Problem description: Wherever the word "Wybierz" occurs in the lines below, copy the whole line.
== Source data
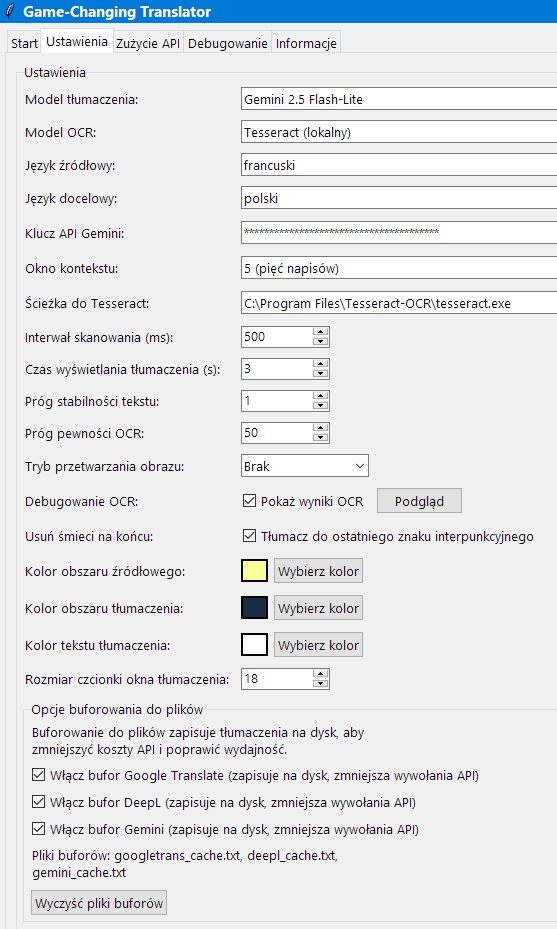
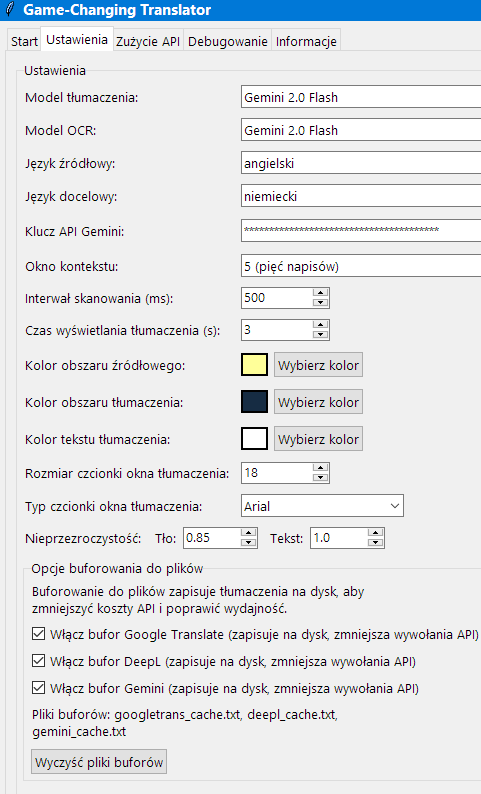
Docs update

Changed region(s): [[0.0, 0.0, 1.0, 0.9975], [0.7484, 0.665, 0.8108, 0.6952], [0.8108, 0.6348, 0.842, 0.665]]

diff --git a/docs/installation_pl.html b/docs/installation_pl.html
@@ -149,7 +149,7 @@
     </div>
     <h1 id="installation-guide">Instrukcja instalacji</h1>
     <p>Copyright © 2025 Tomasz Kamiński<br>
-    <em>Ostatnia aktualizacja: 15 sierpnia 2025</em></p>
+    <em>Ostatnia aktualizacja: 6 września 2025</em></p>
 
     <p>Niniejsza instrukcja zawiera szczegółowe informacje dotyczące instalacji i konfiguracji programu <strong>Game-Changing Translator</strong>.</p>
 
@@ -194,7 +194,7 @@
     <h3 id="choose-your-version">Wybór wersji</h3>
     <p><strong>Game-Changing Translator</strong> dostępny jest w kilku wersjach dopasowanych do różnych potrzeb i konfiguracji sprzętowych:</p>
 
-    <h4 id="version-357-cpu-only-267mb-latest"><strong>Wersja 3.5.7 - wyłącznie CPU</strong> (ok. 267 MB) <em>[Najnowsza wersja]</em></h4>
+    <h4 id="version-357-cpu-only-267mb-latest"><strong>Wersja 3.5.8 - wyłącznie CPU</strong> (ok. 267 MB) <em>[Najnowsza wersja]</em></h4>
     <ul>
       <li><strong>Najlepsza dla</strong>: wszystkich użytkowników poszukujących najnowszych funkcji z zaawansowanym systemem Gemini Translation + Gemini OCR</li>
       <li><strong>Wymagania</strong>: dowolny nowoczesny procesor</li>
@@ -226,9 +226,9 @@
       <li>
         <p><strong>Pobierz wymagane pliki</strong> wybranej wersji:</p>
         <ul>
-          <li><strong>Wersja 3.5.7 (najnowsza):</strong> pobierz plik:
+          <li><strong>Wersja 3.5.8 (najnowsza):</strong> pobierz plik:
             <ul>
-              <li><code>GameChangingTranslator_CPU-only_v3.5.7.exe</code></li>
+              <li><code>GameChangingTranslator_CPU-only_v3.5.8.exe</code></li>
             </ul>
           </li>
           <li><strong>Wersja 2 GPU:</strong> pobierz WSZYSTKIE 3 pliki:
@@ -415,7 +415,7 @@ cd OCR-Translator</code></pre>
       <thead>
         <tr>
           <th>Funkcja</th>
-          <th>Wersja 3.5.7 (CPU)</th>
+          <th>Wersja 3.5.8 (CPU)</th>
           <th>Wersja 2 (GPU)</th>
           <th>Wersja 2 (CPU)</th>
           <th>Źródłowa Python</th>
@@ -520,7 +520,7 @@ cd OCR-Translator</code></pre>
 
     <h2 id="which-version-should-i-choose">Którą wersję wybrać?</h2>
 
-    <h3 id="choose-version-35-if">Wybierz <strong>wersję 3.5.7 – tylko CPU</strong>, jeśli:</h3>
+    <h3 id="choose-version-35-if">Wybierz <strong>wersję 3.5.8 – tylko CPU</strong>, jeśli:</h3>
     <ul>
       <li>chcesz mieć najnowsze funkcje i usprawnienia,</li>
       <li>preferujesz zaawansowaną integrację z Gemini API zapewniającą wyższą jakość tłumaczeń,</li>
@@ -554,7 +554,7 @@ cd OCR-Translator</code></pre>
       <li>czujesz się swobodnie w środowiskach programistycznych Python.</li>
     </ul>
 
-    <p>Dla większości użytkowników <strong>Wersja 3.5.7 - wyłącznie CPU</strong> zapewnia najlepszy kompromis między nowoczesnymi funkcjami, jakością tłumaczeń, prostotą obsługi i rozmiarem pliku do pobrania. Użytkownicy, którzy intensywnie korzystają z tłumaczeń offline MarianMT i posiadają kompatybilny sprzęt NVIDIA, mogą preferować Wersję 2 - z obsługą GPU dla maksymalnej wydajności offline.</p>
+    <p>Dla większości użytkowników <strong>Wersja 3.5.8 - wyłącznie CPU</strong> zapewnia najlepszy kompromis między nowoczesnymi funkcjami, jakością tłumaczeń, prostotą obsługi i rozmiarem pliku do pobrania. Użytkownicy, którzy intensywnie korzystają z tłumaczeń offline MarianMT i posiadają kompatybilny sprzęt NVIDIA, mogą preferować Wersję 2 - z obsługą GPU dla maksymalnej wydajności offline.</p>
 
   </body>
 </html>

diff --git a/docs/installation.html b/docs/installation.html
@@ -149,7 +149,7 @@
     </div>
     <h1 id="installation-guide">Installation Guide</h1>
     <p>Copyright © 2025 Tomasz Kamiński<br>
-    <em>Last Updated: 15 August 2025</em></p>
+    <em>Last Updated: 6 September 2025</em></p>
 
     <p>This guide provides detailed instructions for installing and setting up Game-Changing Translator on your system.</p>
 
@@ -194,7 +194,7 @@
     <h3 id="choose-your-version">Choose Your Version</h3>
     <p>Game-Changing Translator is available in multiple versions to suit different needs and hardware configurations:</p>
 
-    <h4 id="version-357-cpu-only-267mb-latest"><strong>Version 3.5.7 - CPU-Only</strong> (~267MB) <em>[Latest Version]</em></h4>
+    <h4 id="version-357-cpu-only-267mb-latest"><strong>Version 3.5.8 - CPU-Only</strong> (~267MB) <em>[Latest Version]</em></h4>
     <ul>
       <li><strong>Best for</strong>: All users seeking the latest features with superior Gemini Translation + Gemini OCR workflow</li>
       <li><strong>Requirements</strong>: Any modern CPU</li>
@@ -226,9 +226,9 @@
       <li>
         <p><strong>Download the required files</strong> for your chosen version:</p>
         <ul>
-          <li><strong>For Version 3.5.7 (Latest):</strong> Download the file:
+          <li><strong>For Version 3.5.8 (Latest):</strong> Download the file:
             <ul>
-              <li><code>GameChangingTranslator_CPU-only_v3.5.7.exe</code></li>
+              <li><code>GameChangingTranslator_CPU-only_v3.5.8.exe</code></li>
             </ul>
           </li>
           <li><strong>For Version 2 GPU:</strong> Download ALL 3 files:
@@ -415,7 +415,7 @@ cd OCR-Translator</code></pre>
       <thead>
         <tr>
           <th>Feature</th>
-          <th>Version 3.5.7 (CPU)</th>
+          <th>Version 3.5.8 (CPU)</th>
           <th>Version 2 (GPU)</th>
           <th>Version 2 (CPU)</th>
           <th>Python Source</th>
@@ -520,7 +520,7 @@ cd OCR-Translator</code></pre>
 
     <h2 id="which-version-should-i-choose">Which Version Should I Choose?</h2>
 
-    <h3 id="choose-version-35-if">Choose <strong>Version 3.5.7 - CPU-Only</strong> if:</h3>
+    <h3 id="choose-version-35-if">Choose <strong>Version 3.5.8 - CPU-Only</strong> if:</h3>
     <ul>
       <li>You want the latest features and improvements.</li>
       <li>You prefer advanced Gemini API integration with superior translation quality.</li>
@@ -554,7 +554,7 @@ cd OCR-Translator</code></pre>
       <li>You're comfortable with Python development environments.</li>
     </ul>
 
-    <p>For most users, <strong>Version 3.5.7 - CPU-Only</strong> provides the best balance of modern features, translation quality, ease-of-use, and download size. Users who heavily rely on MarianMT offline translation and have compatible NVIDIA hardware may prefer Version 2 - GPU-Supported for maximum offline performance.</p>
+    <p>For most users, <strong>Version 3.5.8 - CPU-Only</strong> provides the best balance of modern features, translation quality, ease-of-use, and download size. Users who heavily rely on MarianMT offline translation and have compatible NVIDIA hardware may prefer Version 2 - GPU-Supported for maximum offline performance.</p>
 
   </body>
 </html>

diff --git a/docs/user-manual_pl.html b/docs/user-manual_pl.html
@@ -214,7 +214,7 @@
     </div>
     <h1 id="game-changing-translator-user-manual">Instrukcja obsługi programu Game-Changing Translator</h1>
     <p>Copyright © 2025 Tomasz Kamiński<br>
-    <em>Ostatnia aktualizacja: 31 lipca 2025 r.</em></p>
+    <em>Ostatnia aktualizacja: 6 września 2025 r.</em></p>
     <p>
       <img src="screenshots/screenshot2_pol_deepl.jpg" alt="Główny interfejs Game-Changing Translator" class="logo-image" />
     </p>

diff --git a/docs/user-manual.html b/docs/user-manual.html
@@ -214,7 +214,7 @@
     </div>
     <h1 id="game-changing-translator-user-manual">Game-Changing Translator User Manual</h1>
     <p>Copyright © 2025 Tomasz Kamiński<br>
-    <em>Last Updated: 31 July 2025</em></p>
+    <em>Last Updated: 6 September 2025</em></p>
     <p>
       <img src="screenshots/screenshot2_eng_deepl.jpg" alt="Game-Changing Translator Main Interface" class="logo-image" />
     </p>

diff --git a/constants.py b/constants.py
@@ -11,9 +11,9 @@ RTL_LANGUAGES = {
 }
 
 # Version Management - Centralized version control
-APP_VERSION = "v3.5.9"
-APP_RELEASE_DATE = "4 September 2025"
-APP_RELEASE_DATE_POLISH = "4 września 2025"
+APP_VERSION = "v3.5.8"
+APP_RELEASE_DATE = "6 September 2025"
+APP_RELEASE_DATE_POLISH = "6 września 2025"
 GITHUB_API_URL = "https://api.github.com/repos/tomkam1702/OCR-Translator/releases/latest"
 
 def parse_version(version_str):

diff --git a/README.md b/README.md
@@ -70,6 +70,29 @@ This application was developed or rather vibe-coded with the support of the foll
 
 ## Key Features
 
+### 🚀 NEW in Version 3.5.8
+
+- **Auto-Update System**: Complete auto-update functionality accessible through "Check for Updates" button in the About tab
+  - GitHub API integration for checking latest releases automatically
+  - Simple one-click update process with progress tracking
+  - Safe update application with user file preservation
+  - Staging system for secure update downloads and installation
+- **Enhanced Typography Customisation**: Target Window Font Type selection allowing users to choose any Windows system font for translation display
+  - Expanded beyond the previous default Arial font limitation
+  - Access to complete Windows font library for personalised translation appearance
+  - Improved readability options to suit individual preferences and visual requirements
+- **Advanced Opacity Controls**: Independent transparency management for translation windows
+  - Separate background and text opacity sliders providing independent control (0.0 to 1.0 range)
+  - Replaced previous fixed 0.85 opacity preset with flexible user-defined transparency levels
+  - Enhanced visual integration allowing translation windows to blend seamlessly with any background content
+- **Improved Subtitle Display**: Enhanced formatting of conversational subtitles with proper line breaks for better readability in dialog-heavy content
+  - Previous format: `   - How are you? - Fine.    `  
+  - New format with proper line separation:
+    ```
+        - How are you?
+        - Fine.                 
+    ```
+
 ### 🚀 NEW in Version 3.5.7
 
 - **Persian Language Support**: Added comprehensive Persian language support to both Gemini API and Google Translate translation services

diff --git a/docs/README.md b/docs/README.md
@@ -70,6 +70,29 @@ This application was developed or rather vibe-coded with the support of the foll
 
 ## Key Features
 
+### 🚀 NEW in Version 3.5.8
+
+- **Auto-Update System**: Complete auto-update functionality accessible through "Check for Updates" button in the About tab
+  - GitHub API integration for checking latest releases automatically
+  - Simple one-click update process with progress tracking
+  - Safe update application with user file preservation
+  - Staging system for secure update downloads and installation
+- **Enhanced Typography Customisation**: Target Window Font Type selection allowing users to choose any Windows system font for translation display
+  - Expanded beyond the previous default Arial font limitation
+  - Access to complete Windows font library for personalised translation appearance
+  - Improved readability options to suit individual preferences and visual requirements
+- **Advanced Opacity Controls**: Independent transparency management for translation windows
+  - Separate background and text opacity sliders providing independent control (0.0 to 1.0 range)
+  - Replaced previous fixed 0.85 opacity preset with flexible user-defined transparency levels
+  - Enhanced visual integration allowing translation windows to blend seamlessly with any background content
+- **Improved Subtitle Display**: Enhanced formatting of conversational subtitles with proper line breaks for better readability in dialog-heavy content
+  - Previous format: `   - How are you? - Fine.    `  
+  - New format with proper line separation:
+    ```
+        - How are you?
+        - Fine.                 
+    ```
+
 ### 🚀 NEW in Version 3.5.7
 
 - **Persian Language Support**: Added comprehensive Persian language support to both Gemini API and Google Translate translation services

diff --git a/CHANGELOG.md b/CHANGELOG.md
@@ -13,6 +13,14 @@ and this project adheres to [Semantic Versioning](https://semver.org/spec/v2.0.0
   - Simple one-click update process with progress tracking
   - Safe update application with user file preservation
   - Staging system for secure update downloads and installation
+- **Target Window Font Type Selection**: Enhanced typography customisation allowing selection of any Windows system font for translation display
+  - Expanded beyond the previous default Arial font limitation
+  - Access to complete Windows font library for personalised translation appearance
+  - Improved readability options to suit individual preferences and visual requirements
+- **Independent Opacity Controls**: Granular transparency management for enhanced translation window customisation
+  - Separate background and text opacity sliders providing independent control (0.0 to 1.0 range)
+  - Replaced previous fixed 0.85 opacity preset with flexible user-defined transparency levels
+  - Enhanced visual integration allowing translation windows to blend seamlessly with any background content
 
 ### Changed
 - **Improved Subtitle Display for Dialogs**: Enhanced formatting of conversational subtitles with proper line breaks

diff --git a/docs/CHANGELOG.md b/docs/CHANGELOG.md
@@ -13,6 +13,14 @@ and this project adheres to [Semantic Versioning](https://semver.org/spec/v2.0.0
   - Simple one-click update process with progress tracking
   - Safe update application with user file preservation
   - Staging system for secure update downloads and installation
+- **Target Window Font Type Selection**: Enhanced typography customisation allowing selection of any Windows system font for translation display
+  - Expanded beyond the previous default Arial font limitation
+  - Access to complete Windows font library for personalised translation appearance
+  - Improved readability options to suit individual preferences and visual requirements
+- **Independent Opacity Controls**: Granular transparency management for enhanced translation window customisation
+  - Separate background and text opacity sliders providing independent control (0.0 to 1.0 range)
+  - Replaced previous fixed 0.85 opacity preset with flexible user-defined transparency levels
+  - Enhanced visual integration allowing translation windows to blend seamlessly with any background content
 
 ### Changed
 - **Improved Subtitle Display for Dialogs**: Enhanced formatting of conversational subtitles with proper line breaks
====
Exercise response:
-    <h3 id="choose-version-35-if">Wybierz <strong>wersję 3.5.7 – tylko CPU</strong>, jeśli:</h3>
+    <h3 id="choose-version-35-if">Wybierz <strong>wersję 3.5.8 – tylko CPU</strong>, jeśli:</h3>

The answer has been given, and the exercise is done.